• Instructions to follow:
Across the whole listing, copy out every line that includes the string "module".

• Stored data:
• • • • •
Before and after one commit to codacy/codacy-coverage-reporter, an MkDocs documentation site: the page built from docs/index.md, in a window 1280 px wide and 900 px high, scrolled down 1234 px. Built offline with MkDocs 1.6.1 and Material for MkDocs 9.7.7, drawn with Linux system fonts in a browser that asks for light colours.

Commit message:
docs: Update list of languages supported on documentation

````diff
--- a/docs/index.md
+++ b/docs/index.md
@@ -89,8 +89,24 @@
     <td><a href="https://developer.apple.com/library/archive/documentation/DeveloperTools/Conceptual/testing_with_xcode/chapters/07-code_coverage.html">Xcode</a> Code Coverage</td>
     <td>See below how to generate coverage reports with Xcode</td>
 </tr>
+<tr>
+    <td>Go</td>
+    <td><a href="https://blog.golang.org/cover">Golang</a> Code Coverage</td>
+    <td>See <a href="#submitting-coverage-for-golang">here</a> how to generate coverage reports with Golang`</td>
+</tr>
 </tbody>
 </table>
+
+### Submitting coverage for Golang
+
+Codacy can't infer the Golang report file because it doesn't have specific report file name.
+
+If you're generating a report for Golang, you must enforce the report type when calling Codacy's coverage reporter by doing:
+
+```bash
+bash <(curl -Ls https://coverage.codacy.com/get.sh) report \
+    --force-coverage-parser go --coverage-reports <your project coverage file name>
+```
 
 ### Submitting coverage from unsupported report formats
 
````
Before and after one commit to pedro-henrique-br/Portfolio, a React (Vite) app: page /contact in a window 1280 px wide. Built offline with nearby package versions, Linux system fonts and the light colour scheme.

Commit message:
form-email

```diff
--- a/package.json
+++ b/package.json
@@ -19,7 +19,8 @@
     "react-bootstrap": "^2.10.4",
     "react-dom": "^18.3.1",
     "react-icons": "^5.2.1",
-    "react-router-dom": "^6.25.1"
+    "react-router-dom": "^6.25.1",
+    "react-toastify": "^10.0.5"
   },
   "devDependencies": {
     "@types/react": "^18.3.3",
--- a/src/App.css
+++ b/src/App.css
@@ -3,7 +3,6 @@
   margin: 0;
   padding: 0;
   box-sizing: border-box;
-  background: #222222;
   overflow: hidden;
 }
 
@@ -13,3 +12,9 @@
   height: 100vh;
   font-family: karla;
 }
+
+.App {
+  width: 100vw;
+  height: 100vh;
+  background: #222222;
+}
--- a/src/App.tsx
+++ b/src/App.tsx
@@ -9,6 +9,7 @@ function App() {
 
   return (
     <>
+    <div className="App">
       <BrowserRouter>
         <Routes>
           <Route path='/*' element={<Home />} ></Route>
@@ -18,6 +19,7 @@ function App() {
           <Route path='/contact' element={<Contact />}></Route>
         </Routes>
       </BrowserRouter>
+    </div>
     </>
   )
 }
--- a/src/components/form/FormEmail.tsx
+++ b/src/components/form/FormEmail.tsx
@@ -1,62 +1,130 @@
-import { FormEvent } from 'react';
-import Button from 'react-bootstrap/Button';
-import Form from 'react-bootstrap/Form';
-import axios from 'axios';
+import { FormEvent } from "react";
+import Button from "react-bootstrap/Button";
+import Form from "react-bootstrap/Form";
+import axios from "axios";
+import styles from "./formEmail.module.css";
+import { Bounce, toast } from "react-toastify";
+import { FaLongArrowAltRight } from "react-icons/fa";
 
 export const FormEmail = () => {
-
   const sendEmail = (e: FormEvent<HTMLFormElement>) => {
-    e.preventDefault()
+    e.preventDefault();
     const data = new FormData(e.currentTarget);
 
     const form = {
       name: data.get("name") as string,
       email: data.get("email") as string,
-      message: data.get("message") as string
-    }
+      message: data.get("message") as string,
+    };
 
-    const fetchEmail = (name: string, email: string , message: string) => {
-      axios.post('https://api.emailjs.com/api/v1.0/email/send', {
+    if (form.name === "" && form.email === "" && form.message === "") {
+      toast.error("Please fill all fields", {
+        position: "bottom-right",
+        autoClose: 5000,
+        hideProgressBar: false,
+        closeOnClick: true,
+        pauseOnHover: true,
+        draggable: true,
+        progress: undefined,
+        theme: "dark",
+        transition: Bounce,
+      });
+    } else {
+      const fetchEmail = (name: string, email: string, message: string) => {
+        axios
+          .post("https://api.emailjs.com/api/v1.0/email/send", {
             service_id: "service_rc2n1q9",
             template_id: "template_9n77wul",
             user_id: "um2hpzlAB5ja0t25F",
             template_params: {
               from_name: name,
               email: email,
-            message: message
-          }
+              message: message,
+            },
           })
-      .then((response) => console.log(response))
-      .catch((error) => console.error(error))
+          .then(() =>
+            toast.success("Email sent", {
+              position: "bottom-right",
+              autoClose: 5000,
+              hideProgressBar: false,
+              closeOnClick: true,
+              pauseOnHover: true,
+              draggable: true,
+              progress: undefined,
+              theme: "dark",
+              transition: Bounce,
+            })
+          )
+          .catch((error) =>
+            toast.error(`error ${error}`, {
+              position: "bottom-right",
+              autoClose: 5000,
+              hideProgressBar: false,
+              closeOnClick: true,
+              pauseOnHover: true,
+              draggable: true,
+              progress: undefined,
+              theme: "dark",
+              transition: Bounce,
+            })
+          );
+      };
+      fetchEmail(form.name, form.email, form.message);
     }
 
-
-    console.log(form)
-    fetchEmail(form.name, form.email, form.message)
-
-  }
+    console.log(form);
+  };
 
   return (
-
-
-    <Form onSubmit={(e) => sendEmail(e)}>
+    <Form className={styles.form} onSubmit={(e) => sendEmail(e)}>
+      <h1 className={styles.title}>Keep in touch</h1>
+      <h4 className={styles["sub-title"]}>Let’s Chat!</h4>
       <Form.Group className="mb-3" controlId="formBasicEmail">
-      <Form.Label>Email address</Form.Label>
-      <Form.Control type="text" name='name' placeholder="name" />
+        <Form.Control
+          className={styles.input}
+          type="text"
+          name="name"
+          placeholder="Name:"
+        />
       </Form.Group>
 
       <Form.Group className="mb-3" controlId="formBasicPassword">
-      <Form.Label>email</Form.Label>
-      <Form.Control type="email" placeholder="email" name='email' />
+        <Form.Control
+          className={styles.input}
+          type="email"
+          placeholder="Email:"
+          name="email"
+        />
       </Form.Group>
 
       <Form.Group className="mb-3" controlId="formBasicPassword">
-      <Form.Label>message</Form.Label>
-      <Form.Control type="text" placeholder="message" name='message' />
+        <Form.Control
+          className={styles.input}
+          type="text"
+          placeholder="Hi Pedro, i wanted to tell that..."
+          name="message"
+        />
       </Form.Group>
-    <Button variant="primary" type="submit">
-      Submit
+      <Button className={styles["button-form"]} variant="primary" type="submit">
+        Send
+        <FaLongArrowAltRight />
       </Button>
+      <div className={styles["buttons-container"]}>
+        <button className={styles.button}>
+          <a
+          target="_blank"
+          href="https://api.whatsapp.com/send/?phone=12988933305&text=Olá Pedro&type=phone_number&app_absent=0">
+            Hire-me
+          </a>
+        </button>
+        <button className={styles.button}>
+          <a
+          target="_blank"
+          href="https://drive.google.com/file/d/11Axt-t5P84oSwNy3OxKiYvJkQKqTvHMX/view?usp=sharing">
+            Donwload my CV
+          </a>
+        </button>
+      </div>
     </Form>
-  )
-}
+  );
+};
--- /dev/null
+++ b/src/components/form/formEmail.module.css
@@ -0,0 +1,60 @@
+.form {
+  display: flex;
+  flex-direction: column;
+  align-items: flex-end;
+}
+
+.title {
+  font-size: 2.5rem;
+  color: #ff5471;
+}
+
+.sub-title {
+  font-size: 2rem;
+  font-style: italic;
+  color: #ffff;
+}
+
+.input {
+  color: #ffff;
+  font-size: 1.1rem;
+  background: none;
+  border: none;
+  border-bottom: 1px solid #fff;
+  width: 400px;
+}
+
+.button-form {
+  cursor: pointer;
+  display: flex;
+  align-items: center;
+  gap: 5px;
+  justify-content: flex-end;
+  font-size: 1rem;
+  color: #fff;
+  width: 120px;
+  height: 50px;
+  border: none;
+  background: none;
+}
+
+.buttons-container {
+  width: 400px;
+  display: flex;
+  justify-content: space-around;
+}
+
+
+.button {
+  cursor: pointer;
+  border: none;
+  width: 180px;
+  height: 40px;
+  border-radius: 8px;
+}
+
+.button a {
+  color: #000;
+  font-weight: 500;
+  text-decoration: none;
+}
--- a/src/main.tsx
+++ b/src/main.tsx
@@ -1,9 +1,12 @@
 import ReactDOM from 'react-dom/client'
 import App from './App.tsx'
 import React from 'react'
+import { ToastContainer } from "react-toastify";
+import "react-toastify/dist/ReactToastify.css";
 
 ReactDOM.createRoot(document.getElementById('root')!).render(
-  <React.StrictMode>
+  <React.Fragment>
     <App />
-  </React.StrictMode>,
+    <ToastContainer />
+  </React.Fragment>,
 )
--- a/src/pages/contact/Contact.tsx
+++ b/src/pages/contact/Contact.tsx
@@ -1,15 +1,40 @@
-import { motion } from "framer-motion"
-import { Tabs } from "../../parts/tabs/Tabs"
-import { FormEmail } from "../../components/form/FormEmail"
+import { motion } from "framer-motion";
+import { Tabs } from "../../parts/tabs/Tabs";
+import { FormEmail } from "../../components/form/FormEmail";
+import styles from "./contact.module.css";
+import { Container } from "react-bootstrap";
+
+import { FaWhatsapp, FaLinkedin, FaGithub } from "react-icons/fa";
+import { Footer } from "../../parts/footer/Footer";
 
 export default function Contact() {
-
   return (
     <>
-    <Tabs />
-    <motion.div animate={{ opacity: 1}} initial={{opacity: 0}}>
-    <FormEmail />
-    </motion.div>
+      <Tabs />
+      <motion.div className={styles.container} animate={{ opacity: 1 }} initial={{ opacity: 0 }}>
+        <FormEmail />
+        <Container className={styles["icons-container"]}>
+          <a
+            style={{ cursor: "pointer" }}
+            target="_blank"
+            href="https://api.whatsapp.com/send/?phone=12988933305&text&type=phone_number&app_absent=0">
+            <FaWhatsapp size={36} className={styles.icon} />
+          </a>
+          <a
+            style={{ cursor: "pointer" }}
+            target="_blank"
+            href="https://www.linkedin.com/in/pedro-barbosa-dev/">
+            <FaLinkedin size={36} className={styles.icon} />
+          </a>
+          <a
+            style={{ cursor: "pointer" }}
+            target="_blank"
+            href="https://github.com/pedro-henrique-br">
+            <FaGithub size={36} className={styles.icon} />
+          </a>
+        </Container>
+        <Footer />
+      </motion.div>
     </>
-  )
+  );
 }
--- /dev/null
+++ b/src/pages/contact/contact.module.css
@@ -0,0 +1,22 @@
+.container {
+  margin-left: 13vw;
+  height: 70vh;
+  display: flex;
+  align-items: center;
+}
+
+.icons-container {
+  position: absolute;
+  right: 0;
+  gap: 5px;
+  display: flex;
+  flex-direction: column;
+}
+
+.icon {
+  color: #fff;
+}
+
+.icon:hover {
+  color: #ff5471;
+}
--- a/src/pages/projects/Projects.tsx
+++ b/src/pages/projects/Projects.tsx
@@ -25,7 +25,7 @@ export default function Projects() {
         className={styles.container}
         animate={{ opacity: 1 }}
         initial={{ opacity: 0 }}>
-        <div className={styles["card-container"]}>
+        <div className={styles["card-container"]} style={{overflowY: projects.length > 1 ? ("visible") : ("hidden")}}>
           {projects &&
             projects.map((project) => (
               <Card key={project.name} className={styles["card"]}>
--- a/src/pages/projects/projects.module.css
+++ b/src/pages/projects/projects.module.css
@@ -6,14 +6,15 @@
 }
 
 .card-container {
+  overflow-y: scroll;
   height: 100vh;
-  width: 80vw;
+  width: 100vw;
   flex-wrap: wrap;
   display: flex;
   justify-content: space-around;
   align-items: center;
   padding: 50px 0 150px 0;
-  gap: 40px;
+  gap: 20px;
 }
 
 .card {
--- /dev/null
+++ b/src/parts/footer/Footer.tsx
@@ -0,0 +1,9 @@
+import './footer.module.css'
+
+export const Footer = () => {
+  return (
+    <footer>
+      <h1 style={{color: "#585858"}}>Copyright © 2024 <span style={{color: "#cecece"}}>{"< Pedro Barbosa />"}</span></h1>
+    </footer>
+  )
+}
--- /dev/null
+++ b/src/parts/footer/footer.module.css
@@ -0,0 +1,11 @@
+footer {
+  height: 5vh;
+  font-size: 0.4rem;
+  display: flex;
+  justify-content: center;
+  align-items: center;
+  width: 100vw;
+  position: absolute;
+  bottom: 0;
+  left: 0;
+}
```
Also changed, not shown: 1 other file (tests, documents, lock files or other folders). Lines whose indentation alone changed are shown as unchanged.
• • • • •
• The completed task:
+import styles from "./formEmail.module.css";
+++ b/src/components/form/formEmail.module.css
+import styles from "./contact.module.css";
+++ b/src/pages/contact/contact.module.css
--- a/src/pages/projects/projects.module.css
+++ b/src/pages/projects/projects.module.css
+import './footer.module.css'
+++ b/src/parts/footer/footer.module.css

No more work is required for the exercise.